Enfilade

Built by Numbers

Posted in books, catalogues, exhibitions by Editor on September 15, 2009

This exhibition just closed at Oxford’s Museum of the History of Science; it opens at the YCBA in February. The following description comes from the latter’s website:

Compass & Rule: Architecture as Mathematical Practice in England, 1500-1750

Museum of the History of Science, Oxford, 16 June — 6 September 2009

Yale Center for British Art, New Haven, 18 February — 30 May 2010

The spread of Renaissance culture in England coincided with the birth of architecture as a profession. Identified as a branch of practical mathematics, architecture became the most artistic of the sciences and the most scientific of the arts. During this time, new concepts of design based on geometry changed how architects worked and what they built, as well as the intellectual status and social standing of their discipline.

Catalogue edited by Anthony Gerbino and Stephen Johnston  (New Haven: Yale University Press, 2009)

Catalogue edited by Anthony Gerbino and Stephen Johnston (New Haven: Yale University Press, 2009)

Compass & Rule examines the role of mathematics in architectural design and building technology, highlighting the dramatic transformation of English architecture between the sixteenth and eighteenth centuries.
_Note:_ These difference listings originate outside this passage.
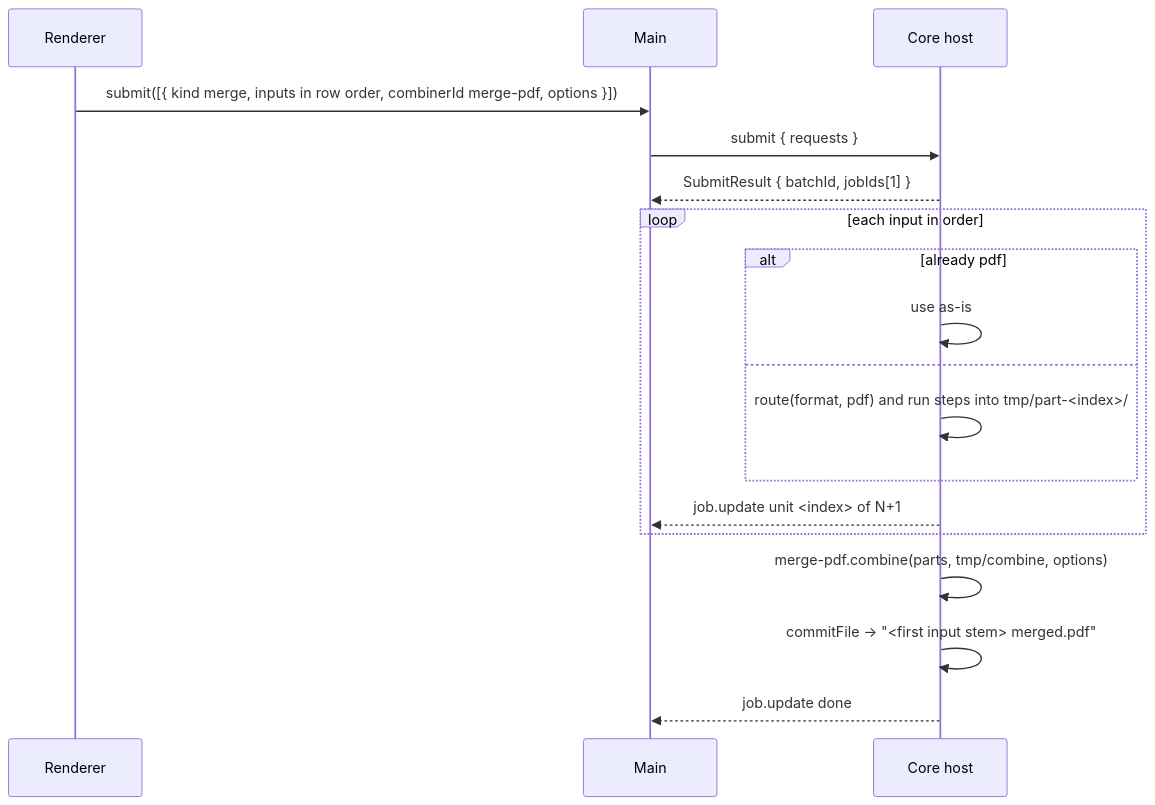
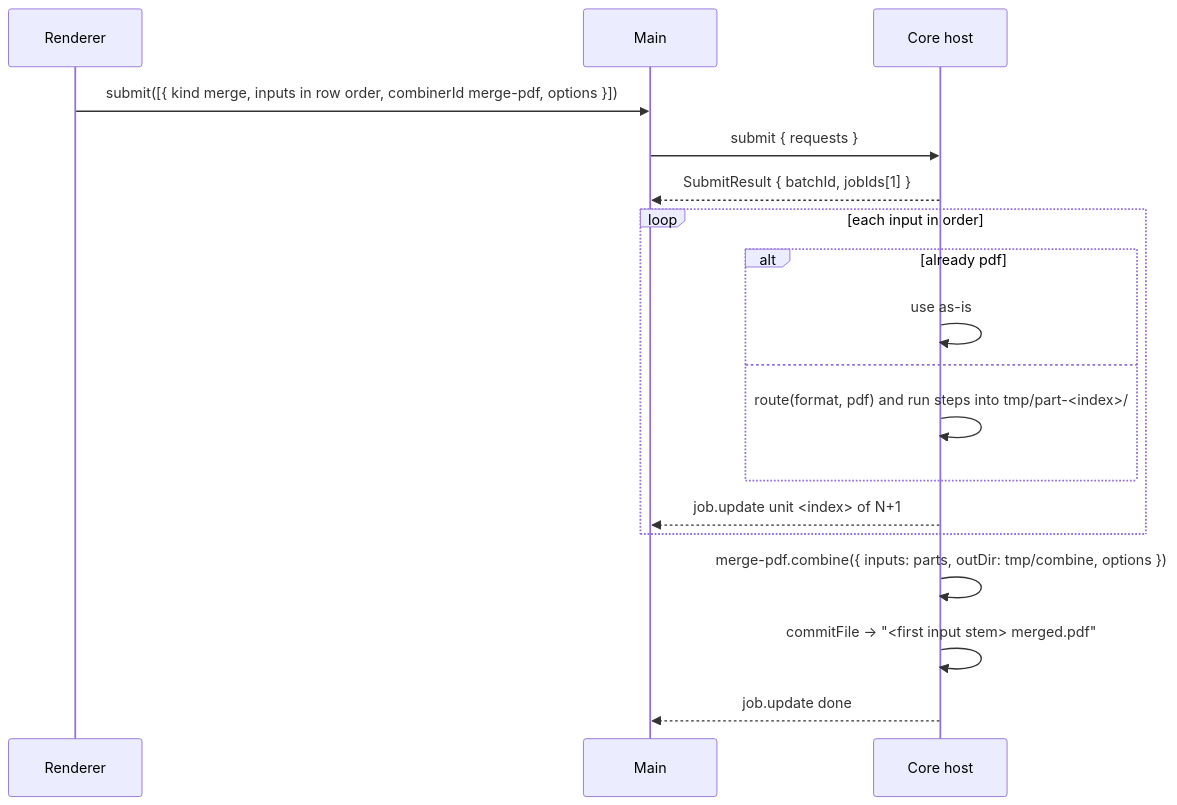
Before and after one commit to Anuragvish22/FileCon: the tenth of 19 diagrams in docs/FLOWS.md, drawn with Mermaid. The commit also changed 16 other files, not shown here.

Commit message:
M1-4b: image to PDF and merge; combine and extract take one request object; park P20-P22

````diff
--- a/docs/FLOWS.md
+++ b/docs/FLOWS.md
@@ -250,20 +250,20 @@
 ```mermaid
 sequenceDiagram
   participant Renderer
   participant Main
   participant Core as Core host
   Renderer->>Main: submit([{ kind merge, inputs in row order, combinerId merge-pdf, options }])
   Main->>Core: submit { requests }
   Core-->>Main: SubmitResult { batchId, jobIds[1] }
   loop each input in order
     alt already pdf
       Core->>Core: use as-is
     else
       Core->>Core: route(format, pdf) and run steps into tmp/part-<index>/
     end
     Core-->>Main: job.update unit <index> of N+1
   end
-  Core->>Core: merge-pdf.combine(parts, tmp/combine, options)
+  Core->>Core: merge-pdf.combine({ inputs: parts, outDir: tmp/combine, options })
   Core->>Core: commitFile → "<first input stem> merged.pdf"
   Core-->>Main: job.update done
 ```
````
The exhibition brings together some of the finest architectural and scientific material from the early modern period, including drawings of St. Paul’s Cathedral, an astrolabe commissioned for Queen Elizabeth I, and architectural drawings by King George III. Also on view will be nearly one hundred drawings, paintings, printed books and manuscripts, maps, and other unique mathematical instruments that illustrate the changing role of both the architect and the profession 1500 to 1750.

An illustrated catalogue edited by exhibition curators Anthony Gerbino, architectural historian and Senior Research Fellow of Worcester College, University of Oxford, and Stephen Johnston, Assistant Keeper at the Museum of the History of Science, University of Oxford, will accompany the exhibition.